What words and tone do you use when you talk to yourself? Chances are, it’s unlikely that you would ever talk to a dear friend or loved one with the same tone and criticism that you shower on yourself. In fact, there is probably no one whom you treat as badly as you treat yourself.
Our culture sanctions the idea that you should be hard on yourself. Do you believe, as many do, that self-criticism serves to keep you in line? And, that if you weren’t self-critical, you would become overly self-indulgent?
Has all this self-criticism and negativity helped? Has it motivated you to improve or meet your ideal? Studies show that children and adults are more motivated by encouragement than by threats. Research also suggests that giving yourself a break and accepting your imperfections may lower stress, depression, and anxiety, and improve happiness and life satisfaction.
The most direct solution to short-circuiting self-criticism is to give up judging and evaluating yourself and to replace this with self-compassion, an acceptance of yourself despite your perceived weaknesses. This is not about self-indulgence or lowering your standards but rather about accepting your humanness and accepting that ups and downs are part of life.
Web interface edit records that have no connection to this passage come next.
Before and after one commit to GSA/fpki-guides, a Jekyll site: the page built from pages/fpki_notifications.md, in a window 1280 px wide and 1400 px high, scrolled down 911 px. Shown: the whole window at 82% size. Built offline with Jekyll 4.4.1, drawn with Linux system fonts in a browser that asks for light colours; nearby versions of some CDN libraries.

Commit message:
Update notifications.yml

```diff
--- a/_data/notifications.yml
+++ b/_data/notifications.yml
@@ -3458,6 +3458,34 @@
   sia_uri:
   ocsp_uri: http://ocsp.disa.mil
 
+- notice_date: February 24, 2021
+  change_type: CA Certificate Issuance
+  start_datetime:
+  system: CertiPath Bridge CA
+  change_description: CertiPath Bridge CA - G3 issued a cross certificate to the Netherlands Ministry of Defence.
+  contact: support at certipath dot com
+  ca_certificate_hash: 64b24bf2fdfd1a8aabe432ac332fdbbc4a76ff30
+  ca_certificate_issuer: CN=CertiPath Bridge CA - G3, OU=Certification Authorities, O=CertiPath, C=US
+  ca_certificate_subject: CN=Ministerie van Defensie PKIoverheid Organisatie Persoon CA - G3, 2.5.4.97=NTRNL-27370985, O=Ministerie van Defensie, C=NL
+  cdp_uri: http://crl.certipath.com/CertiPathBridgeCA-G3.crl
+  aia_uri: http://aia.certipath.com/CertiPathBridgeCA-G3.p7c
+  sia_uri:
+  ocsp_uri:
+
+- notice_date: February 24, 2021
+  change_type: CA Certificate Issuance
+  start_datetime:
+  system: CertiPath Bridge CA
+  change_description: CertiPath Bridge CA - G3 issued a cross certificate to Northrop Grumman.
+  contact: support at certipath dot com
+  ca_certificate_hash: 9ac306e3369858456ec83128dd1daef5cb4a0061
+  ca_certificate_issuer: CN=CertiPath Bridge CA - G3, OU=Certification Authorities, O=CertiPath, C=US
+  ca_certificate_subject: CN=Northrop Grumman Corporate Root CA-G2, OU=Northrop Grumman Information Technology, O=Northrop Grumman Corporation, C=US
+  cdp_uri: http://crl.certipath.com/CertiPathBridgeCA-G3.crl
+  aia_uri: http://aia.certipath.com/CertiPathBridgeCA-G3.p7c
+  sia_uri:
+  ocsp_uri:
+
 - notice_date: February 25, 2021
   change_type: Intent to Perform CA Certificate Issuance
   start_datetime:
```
Cultivating self-compassion provides a foundation of love, acceptance, and security for yourself despite the circumstances of your life, despite your failures or disappointments. Self-compassion looks beyond your actions, values you for yourself and your imperfections, and respects all aspects of your humanity. In short, you exercise self-care and give yourself a break!
Many of us find it easier to extend compassion to others. One way to extend it more to yourself is to commit to treating yourself as well as you would treat your friends and loved ones. Encourage yourself and acknowledge all of your efforts, just like you would for a friend. Be kind to yourself and be your own cheerleader, your own motivator, and your own comforter.
What would your life be like if you had a more positive set of attitudes, beliefs, and feelings about yourself? Find out by gifting yourself with self-compassion and by being a friend to yourself